Washington's comeback began when QB Casey Paus was benched in favor of back-up QB Isaiah Stanback. These two signal callers are oil and water to that offense, and for the whole of the season now ex-head coach Keith Gilbertson tried to install Paus as the incumbent, while Paus did everything he could do to make Gilbertson change his mind in the third quarter. Not a good way to run a football team.
Given the crossed polarity of those two options, next season's version of the Huskies will be an entertaining subject as a new head coach is hired. It is certainly true a football team can appear to be better than it really is – and I will side-step any opportunities to make a reference to the Ducks as an example – but, it would be best to keep in mind that it is also true a football team can appear to be worse than it really is. Next season will be a pivotal one on the shores of Lake Washington.

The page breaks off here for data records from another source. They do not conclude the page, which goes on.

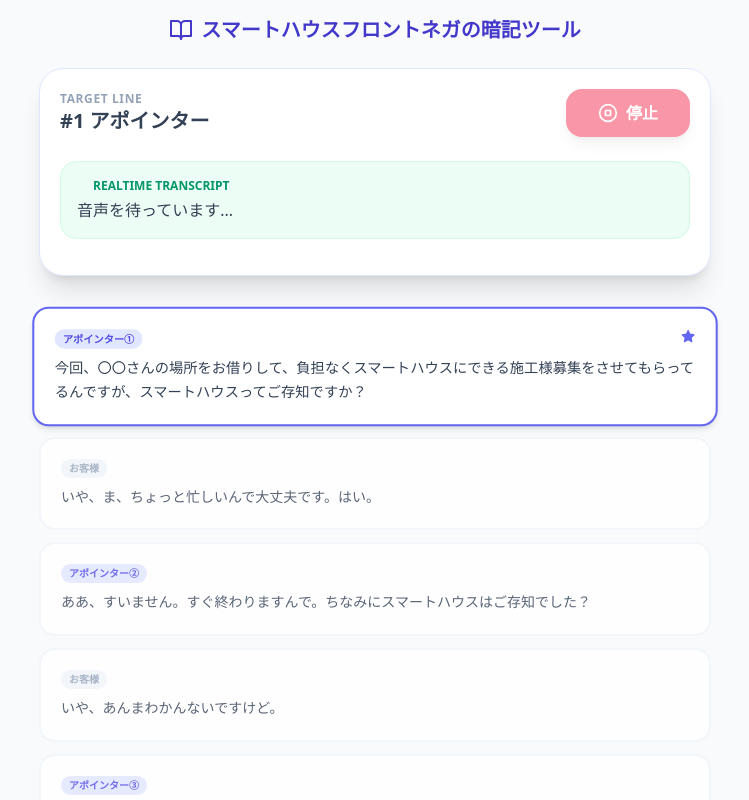
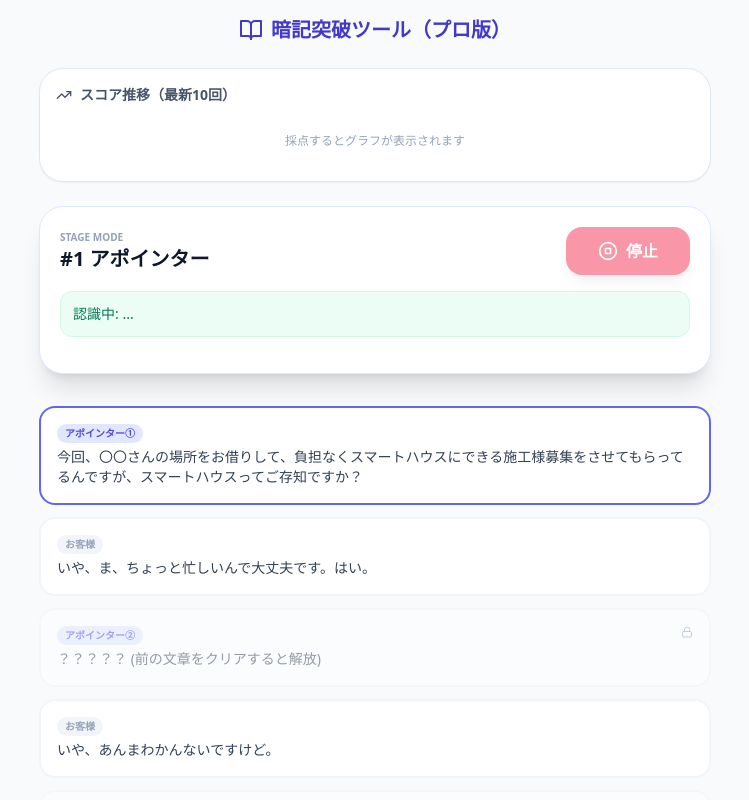
Before and after one commit to yuichiro-suga-source/frontnega, a React (Vite) app: page / in a window 1280 px wide. Both pictures are taken after a click on the button "採点開始". Shown: the top 800 px of the page, without its empty margins (265-1014 px from the left). Built offline with nearby package versions, Linux system fonts and the light colour scheme.

Commit message:
Update App.jsx

```diff
--- a/src/App.jsx
+++ b/src/App.jsx
@@ -1,9 +1,8 @@
 import React, { useEffect, useMemo, useRef, useState } from "react";
-import { EyeOff, BookOpen, User, MessageCircle, Mic, StopCircle, CheckCircle2, XCircle, RefreshCw, Star } from "lucide-react";
+import { BookOpen, User, Mic, StopCircle, CheckCircle2, XCircle, Star, Lock, TrendingUp, Trash2 } from "lucide-react";
 
 export default function App() {
-  const [hiddenIds, setHiddenIds] = useState(new Set());
-  const [practiceMode, setPracticeMode] = useState("none");
+  const [unlockThreshold, setUnlockThreshold] = useState(80); // 80点で次を解放
   const [isRecording, setIsRecording] = useState(false);
   const [activeLineId, setActiveLineId] = useState(1);
   const [recognizedText, setRecognizedText] = useState("");
@@ -13,92 +12,95 @@ export default function App() {
   const recognitionRef = useRef(null);
   const isRecordingRef = useRef(false);
   const recordStartAtRef = useRef(null);
-  const accumulatedTranscriptRef = useRef(""); // 途切れても言葉を貯め続ける箱
+  const accumulatedTranscriptRef = useRef("");
 
-  // ===== 台本データ（ここを増やすことができます！） =====
+  // ===== 台本データ（後半4つは予約席にしています） =====
   const scriptData = [
     { id: 1, role: "appointer", label: "アポインター①", text: "今回、〇〇さんの場所をお借りして、負担なくスマートハウスにできる施工様募集をさせてもらってるんですが、スマートハウスってご存知ですか？" },
     { id: 2, role: "customer", label: "お客様", text: "いや、ま、ちょっと忙しいんで大丈夫です。はい。" },
     { id: 3, role: "appointer", label: "アポインター②", text: "ああ、すいません。すぐ終わりますんで。ちなみにスマートハウスはご存知でした？" },
     { id: 4, role: "customer", label: "お客様", text: "いや、あんまわかんないですけど。" },
     { id: 5, role: "appointer", label: "アポインター③", text: "あ～、そうなんですね。これ何かっていうと、蓄電池と太陽光で電気を作って、貯めて、光熱費を払わないお家なんですけど。" },
-    // ここにあと4つ、文章を追加していく予定です！
+    { id: 6, role: "customer", label: "お客様", text: "（ここに文章を入れる）" },
+    { id: 7, role: "appointer", label: "アポインター④", text: "（ここに文章を入れる）" },
+    { id: 8, role: "customer", label: "お客様", text: "（ここに文章を入れる）" },
+    { id: 9, role: "appointer", label: "アポインター⑤", text: "（ここに文章を入れる）" },
   ];
 
-  // ===== 採点ルール =====
+  // ===== 採点キーワード（アポインターの行 1, 3, 5, 7, 9 専用） =====
   const keywordRules = {
     1: { must: ["スマートハウス", "場所をお借り", "負担なく", "施工", "ご存知"], ng: ["えっと", "たぶん"] },
-    3: { must: ["すいません", "すぐ終わる", "ちなみに", "スマートハウス", "ご存知"], ng: ["売り込み", "契約"] },
+    3: { must: ["すいません", "すぐ終わ", "ちなみに", "スマートハウス", "ご存知"], ng: ["契約", "買って"] },
     5: { must: ["蓄電池", "太陽光", "作って", "貯めて", "払わない"], ng: ["難しい"] },
+    7: { must: ["未設定"], ng: [] },
+    9: { must: ["未設定"], ng: [] },
   };
 
+  // 履歴とステージの保存（スマホを閉じても消えない仕組み）
+  const [unlockedAppLines, setUnlockedAppLines] = useState(() => {
+    try {
+      const raw = localStorage.getItem("toppa_unlocked_v4");
+      return raw ? new Set(JSON.parse(raw)) : new Set([1]);
+    } catch { return new Set([1]); }
+  });
+
+  const [history, setHistory] = useState(() => {
+    try {
+      const raw = localStorage.getItem("toppa_history_v4");
+      return raw ? JSON.parse(raw) : [];
+    } catch { return []; }
+  });
+
+  useEffect(() => {
+    localStorage.setItem("toppa_unlocked_v4", JSON.stringify(Array.from(unlockedAppLines)));
+    localStorage.setItem("toppa_history_v4", JSON.stringify(history));
+  }, [unlockedAppLines, history]);
+
+  // 音声認識の初期化（Pixelの途切れ対策済み）
   useEffect(() => {
     const SR = window.SpeechRecognition || window.webkitSpeechRecognition;
     if (!SR) return;
     const rec = new SR();
-    rec.lang = "ja-JP";
-    rec.interimResults = true;
-    rec.continuous = true;
+    rec.lang = "ja-JP"; rec.interimResults = true; rec.continuous = true;
 
     rec.onresult = (event) => {
       let interim = "";
-      let finalForThisSession = "";
+      let finalSession = "";
       for (let i = event.resultIndex; i < event.results.length; i++) {
         const t = event.results[i][0].transcript;
-        if (event.results[i].isFinal) finalForThisSession += t;
+        if (event.results[i].isFinal) finalSession += t;
         else interim += t;
       }
-      if (finalForThisSession) accumulatedTranscriptRef.current += finalForThisSession;
+      if (finalSession) accumulatedTranscriptRef.current += finalSession;
       setRecognizedText(accumulatedTranscriptRef.current + interim);
     };
 
     rec.onend = () => {
-      if (isRecordingRef.current) {
-        try { rec.start(); } catch (e) {}
-      }
+      if (isRecordingRef.current) { try { rec.start(); } catch {} }
     };
-
     recognitionRef.current = rec;
   }, []);
 
-  // ===== 採点エンジン（復活版！） =====
-  const normalize = (s) => s.toLowerCase().replace(/[、。？！\s\n]/g, "").replace(/〇〇/g, "");
+  const normalize = (s) => (s || "").toLowerCase().replace(/[、。？！\s\n]/g, "").replace(/〇〇/g, "");
 
-  const buildScore = (target, said, duration) => {
+  const buildScore = (lineId, target, said, duration) => {
     const t = normalize(target);
     const s = normalize(said);
-
-    // 1. 再現度（どれだけ正確か）
-    const match = Math.round((1 - (levenshtein(t, s) / Math.max(t.length, s.length || 1))) * 60);
-
-    // 2. テンポ（文字/秒）
+    const sim = 1 - (levenshtein(t, s) / Math.max(t.length, s.length || 1));
+    const match = Math.max(0, Math.min(60, Math.round(sim * 60)));
     const cps = s.length / Math.max(1, duration);
-    const tempo = (cps >= 4 && cps <= 7) ? 10 : 5;
-
-    // 3. フィラー（えー、あのー）
-    const fillers = (said.match(/えー|あの|えっと|あのー/g) || []).length;
-    const fillerScore = Math.max(0, 10 - (fillers * 2));
-
-    // 4. キーワード
-    const rule = keywordRules[activeLineId] || { must: [] };
+    const tempo = cps >= 4 && cps <= 7 ? 10 : 5;
+    const rule = keywordRules[lineId] || { must: [], ng: [] };
     const hits = rule.must.filter(kw => s.includes(normalize(kw)));
-    const misses = rule.must.filter(kw => !hits.includes(kw));
-    const keywordBonus = Math.round((hits.length / (rule.must.length || 1)) * 20);
-
-    const total = Math.max(0, Math.min(100, match + tempo + fillerScore + keywordBonus));
-
-    return { total, match, tempo, fillerScore, keywordBonus, hits, misses, said };
+    const bonus = Math.round((hits.length / (rule.must.length || 1)) * 30);
+    const total = Math.min(100, match + tempo + bonus);
+    return { total, match, tempo, bonus, hits, misses: rule.must.filter(k => !hits.includes(k)), said };
   };
 
-  function levenshtein(a, b) {
-    const tmp = Array.from({ length: a.length + 1 }, () => new Array(b.length + 1).fill(0));
-    for (let i = 0; i <= a.length; i++) tmp[i][0] = i;
-    for (let j = 0; j <= b.length; j++) tmp[0][j] = j;
-    for (let i = 1; i <= a.length; i++) {
-      for (let j = 1; j <= b.length; j++) {
-        tmp[i][j] = Math.min(tmp[i - 1][j] + 1, tmp[i][j - 1] + 1, tmp[i - 1][j - 1] + (a[i - 1] === b[j - 1] ? 0 : 1));
-      }
-    }
+  function levenshtein(a,b){
+    const tmp=Array.from({length:a.length+1},()=>new Array(b.length+1).fill(0));
+    for(let i=0;i<=a.length;i++)tmp[i][0]=i; for(let j=0;j<=b.length;j++)tmp[0][j]=j;
+    for(let i=1;i<=a.length;i++)for(let j=1;j<=b.length;j++)tmp[i][j]=Math.min(tmp[i-1][j]+1,tmp[i][j-1]+1,tmp[i-1][j-1]+(a[i-1]===b[j-1]?0:1));
     return tmp[a.length][b.length];
   }
 
@@ -106,91 +108,90 @@ export default function App() {
     setScore(null); setRecognizedText(""); accumulatedTranscriptRef.current = "";
     setIsRecording(true); isRecordingRef.current = true;
     recordStartAtRef.current = Date.now();
-    try { recognitionRef.current.start(); } catch (e) { recognitionRef.current.stop(); }
+    try { recognitionRef.current.start(); } catch { recognitionRef.current.stop(); }
   };
 
   const handleStop = () => {
     isRecordingRef.current = false; setIsRecording(false);
-    try { recognitionRef.current.stop(); } catch (e) {}
-    const duration = (Date.now() - recordStartAtRef.current) / 1000;
+    try { recognitionRef.current.stop(); } catch {}
+    const dur = (Date.now() - recordStartAtRef.current) / 1000;
     const target = scriptData.find(s => s.id === activeLineId).text;
-    setScore(buildScore(target, recognizedText, duration));
+    const res = buildScore(activeLineId, target, recognizedText, dur);
+    setScore(res);
+    setHistory(prev => [{ ts: Date.now(), lineId: activeLineId, total: res.total }, ...prev].slice(0, 100));
+    if (res.total >= unlockThreshold) {
+      const nextId = activeLineId + 2;
+      if (nextId <= 9) setUnlockedAppLines(prev => new Set(prev).add(nextId));
+    }
+  };
+
+  const MiniChart = ({ data }) => {
+    if (!data.length) return <div className="text-xs text-slate-400 py-4 text-center">採点するとグラフが表示されます</div>;
+    const w = 300, h = 60;
+    const pts = data.map((d, i) => `${(i * w) / (data.length - 1 || 1)},${h - (d.total * h) / 100}`).join(" ");
+    return (
+      <svg width="100%" height={h} viewBox={`0 0 ${w} ${h}`} className="bg-indigo-50/50 rounded-xl overflow-visible">
+        <polyline points={pts} fill="none" stroke="#4f46e5" strokeWidth="4" strokeLinejoin="round" />
+        {data.map((d, i) => <circle key={i} cx={(i * w) / (data.length - 1 || 1)} cy={h - (d.total * h) / 100} r="4" fill="#4f46e5" />)}
+      </svg>
+    );
   };
 
   return (
     <div className="min-h-screen bg-slate-50 p-4 font-sans text-slate-900">
-      <div className="max-w-2xl mx-auto">
-        <h1 className="text-xl font-bold text-indigo-700 text-center mb-6 flex items-center justify-center gap-2">
-          <BookOpen /> スマートハウスフロントネガの暗記ツール
-        </h1>
+      <div className="max-w-2xl mx-auto pb-10">
+        <h1 className="text-xl font-bold text-indigo-700 text-center mb-6 flex items-center justify-center gap-2"><BookOpen /> 暗記突破ツール（プロ版）</h1>
+
+        {/* グラフパネル */}
+        <div className="bg-white p-4 rounded-3xl shadow-sm border border-slate-200 mb-6">
+          <div className="flex items-center gap-2 font-bold mb-3 text-sm text-slate-600"><TrendingUp size={16}/> スコア推移（最新10回）</div>
+          <MiniChart data={history.slice(0, 10).reverse()} />
+        </div>
 
         {/* 採点パネル */}
         <div className="bg-white p-5 rounded-3xl shadow-xl border border-indigo-100 mb-8">
-          <div className="flex justify-between items-center mb-6">
+          <div className="flex justify-between items-center mb-4">
             <div className="flex flex-col">
-              <span className="text-xs text-slate-400 font-bold uppercase tracking-wider">Target Line</span>
-              <span className="font-black text-slate-700 text-xl">#{activeLineId} アポインター</span>
+               <span className="text-[10px] font-bold text-slate-400 uppercase">Stage Mode</span>
+               <span className="font-black text-xl">#{activeLineId} アポインター</span>
             </div>
             {isRecording ?
               <button onClick={handleStop} className="bg-rose-500 text-white px-8 py-3 rounded-2xl font-bold animate-pulse shadow-lg flex items-center gap-2"><StopCircle size={20}/>停止</button> :
-              <button onClick={handleStart} className="bg-emerald-500 text-white px-8 py-3 rounded-2xl font-bold shadow-lg hover:bg-emerald-600 transition-all flex items-center gap-2"><Mic size={20}/>採点開始</button>
+              <button onClick={handleStart} className={`px-8 py-3 rounded-2xl font-bold shadow-lg flex items-center gap-2 transition-all ${unlockedAppLines.has(activeLineId) ? "bg-emerald-500 text-white" : "bg-slate-200 text-slate-400"}`} disabled={!unlockedAppLines.has(activeLineId)}><Mic size={20}/>採点開始</button>
             }
           </div>
-
-          {isRecording && (
-            <div className="bg-emerald-50 p-4 rounded-2xl border border-emerald-100 mb-4 animate-in fade-in">
-               <div className="text-xs font-bold text-emerald-600 mb-1 flex items-center gap-2">
-                 <div className="w-2 h-2 bg-emerald-500 rounded-full animate-ping" /> REALTIME TRANSCRIPT
-               </div>
-               <div className="text-slate-700 font-medium">{recognizedText || "音声を待っています..."}</div>
-            </div>
-          )}
-
+          {isRecording && <div className="bg-emerald-50 p-3 rounded-xl text-sm mb-4 border border-emerald-100 text-emerald-700">認識中: {recognizedText || "..."}</div>}
           {score && (
-            <div className="space-y-4 animate-in slide-in-from-bottom-4">
-              <div className="flex items-center gap-4">
-                <div className="bg-indigo-600 text-white w-20 h-20 rounded-2xl flex flex-col items-center justify-center shadow-lg">
-                  <span className="text-2xl font-black">{score.total}</span>
-                  <span className="text-[10px] opacity-70">SCORE</span>
-                </div>
-                <div className="flex-1 bg-slate-50 p-3 rounded-2xl border border-slate-100">
-                  <div className="grid grid-cols-2 gap-2">
-                    <div className="text-[10px] font-bold text-slate-400">再現度: <span className="text-slate-700">+{score.match}</span></div>
-                    <div className="text-[10px] font-bold text-slate-400">テンポ: <span className="text-slate-700">+{score.tempo}</span></div>
-                    <div className="text-[10px] font-bold text-slate-400">フィラー: <span className="text-slate-700">+{score.fillerScore}</span></div>
-                    <div className="text-[10px] font-bold text-slate-400">キーワード: <span className="text-slate-700">+{score.keywordBonus}</span></div>
-                  </div>
-                </div>
+            <div className="bg-indigo-50 p-4 rounded-2xl border border-indigo-100 animate-in fade-in slide-in-from-top-2">
+              <div className="text-4xl font-black text-indigo-900 mb-2">{score.total}<span className="text-sm font-normal text-indigo-400 ml-1">点</span></div>
+              <div className="grid grid-cols-2 gap-2 text-[10px] mb-3">
+                <div className="bg-white/60 p-1 rounded text-slate-500">再現度: <span className="text-slate-900 font-bold">+{score.match}</span></div>
+                <div className="bg-white/60 p-1 rounded text-slate-500">キーワード: <span className="text-slate-900 font-bold">+{score.bonus}</span></div>
               </div>
-              <div className="grid grid-cols-2 gap-2">
-                <div className="bg-emerald-50 p-3 rounded-xl border border-emerald-100">
-                  <div className="text-[10px] font-bold text-emerald-600 mb-1">言えた言葉</div>
-                  <div className="flex flex-wrap gap-1">{score.hits.map(h => <span key={h} className="text-[10px] bg-white px-1.5 py-0.5 rounded border border-emerald-200 text-emerald-700 font-bold">{h}</span>)}</div>
-                </div>
-                <div className="bg-rose-50 p-3 rounded-xl border border-rose-100">
-                  <div className="text-[10px] font-bold text-rose-600 mb-1">言い忘れ</div>
-                  <div className="flex flex-wrap gap-1">{score.misses.map(m => <span key={m} className="text-[10px] bg-white px-1.5 py-0.5 rounded border border-rose-200 text-rose-700 font-bold">{m}</span>)}</div>
-                </div>
-              </div>
+              <div className="text-xs text-emerald-600 font-bold mb-1">✅ 言えた: {score.hits.join(", ") || "なし"}</div>
+              <div className="text-xs text-rose-500">❌ 不足: {score.misses.join(", ") || "なし"}</div>
             </div>
           )}
         </div>
 
-        {/* 文章リスト */}
+        {/* リスト */}
         <div className="space-y-3">
-          {scriptData.map((item) => (
-            <div key={item.id}
-              onClick={() => { if(item.role==="appointer"){setActiveLineId(item.id); setScore(null); setRecognizedText("");} }}
-              className={`p-5 rounded-2xl border-2 transition-all cursor-pointer ${activeLineId === item.id && item.role === "appointer" ? "border-indigo-500 bg-white shadow-md scale-[1.02]" : "border-slate-100 bg-white opacity-80"}`}
-            >
-              <div className="flex justify-between items-start mb-2">
-                <span className={`text-[10px] font-black px-2 py-0.5 rounded-full ${item.role === "appointer" ? "bg-indigo-100 text-indigo-600" : "bg-slate-100 text-slate-400"}`}>{item.label}</span>
-                {activeLineId === item.id && item.role === "appointer" && <Star size={14} className="text-indigo-500 fill-indigo-500"/>}
+          {scriptData.map((item) => {
+            const isApp = item.role === "appointer";
+            const locked = isApp && !unlockedAppLines.has(item.id);
+            return (
+              <div key={item.id} onClick={() => { if(isApp && !locked){setActiveLineId(item.id); setScore(null); setRecognizedText("");} }}
+                className={`p-4 rounded-2xl border-2 transition-all ${activeLineId === item.id && !locked ? "border-indigo-500 bg-white" : "border-slate-100 bg-white"} ${locked ? "opacity-50" : "cursor-pointer"}`}>
+                <div className="flex justify-between mb-1">
+                  <span className={`text-[10px] font-bold px-2 py-0.5 rounded-full ${isApp ? "bg-indigo-100 text-indigo-600" : "bg-slate-100 text-slate-400"}`}>{item.label}</span>
+                  {locked && <Lock size={12} className="text-slate-400"/>}
+                </div>
+                <div className="text-sm text-slate-700">{locked ? "？？？？？ (前の文章をクリアすると解放)" : item.text}</div>
               </div>
-              <p className="text-sm leading-relaxed text-slate-700">{item.text}</p>
-            </div>
-          ))}
+            );
+          })}
         </div>
+        <button onClick={() => { if(confirm("全リセットしますか？")){localStorage.clear(); window.location.reload();} }} className="w-full mt-10 text-slate-300 text-[10px] flex items-center justify-center gap-1 hover:text-rose-400 transition-colors"><Trash2 size={12}/> 進捗をリセットして最初から</button>
       </div>
     </div>
   );
```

The one true upset of the weekend. Perhaps the one true upset of the conference schedule – and thus the real secret of that 19-5 record I quoted above. Arizona found a whole bunch of offense somewhere. I don't think they will get to keep it – I'm still not convinced their personnel can be reliably counted upon to get points – but it surely did show up at a handy time for the Wildcats.
The season ending injury to Arizona State quarterback Andrew Walter could have precluded a rally at the game's end for a victory, though back-up QB Sam Keller, a redshirt sophomore, came in to replace Walter with the Sun Devils trailing 34-20 in the fourth quarter, and promptly drove for a touchdown to narrow the margin to seven.
A fourth down pass as time ran out in the game, however, fell incomplete, stalling a subsequent drive for the tying score.
Walter's shoulder separation will keep him from appearing in the Sun Bowl, a cruel end to a fabulous career. Softening the blow somewhat is that all of the pre-bowl practices can be now devoted to Keller, who demonstrated both poise and savvy in his unexpected appearance. Dividends will be realized next year as well as Keller will have a more significant than anticipated head start going into the spring and fall camps and the 2005 season. Sometimes, when you fall out of a tree you are able to land on your feet. ASU may have done just that…
Notre Dame @ USC (Nov 27) (Pick: wrong pick2)
Been there, done that. Again. Notre Dame did force the issue initially, but the outcome really was never in doubt. Clearly the major story to develop in the days following this game was the dismissal of Notre Dame head coach Tyrone Willingham. Once again, a future edition of Quick Quacks is the better forum for that discussion. The point here is what it has been all season long; USC has an uncanny knack of playing a bit casually and in the process appear perhaps vulnerable, only to identify exactly when in the game to impose their will upon the outcome and then very effectively do so. They are quite a football team to behold and I will be very surprised if either Oklahoma or Auburn proves to be capable of forcing any material change to that process. Stated another way, Oklahoma and Auburn have both played their best games of the season. USC hasn't yet, but is planning to do so on Jan 4.
A quick recap of this weekend's games from the last edition of "Out of the Pac" has us on record of favoring USC against UCLA (35-17) and California over Southern Mississippi to join the Trojans in the BCS merrymaking over the New Year holiday.
Until a review of spring practices and then again when fall camps get underway, this will be the last "Out of the Pac" posting. A quick review of these two contests will be included in that frequently referred to "future edition of Quick Quacks".